Web interface edit records:
════════

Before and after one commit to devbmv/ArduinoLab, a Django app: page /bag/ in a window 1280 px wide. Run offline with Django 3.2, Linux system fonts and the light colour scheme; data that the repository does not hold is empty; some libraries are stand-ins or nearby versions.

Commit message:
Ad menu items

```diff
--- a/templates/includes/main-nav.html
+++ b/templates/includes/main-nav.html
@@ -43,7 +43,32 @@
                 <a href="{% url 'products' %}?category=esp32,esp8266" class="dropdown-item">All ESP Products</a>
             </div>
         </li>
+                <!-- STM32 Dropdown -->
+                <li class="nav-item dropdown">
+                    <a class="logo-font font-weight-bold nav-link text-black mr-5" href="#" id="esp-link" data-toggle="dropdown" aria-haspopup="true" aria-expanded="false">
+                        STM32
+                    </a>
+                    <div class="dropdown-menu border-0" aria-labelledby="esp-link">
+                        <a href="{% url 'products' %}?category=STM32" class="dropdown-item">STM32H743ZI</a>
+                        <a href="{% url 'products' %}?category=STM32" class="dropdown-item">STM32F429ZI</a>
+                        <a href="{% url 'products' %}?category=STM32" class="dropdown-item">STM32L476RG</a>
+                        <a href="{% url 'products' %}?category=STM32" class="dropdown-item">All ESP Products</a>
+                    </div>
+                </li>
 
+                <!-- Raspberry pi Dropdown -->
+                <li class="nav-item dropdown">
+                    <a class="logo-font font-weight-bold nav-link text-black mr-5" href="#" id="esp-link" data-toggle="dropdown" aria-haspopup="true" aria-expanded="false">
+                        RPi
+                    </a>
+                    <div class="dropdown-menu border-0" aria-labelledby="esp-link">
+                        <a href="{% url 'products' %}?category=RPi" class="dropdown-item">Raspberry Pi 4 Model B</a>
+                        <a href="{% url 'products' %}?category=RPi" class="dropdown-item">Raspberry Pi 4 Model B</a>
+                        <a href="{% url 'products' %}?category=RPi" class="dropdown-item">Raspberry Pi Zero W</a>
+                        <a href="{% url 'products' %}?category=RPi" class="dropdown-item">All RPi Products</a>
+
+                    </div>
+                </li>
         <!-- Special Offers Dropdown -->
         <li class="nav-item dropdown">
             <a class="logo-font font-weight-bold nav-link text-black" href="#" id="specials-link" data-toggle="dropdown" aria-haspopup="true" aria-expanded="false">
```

════════

__Task item__.
Every line above that includes the string "templates" needs to be copied.

__Written solution__.
--- a/templates/includes/main-nav.html
+++ b/templates/includes/main-nav.html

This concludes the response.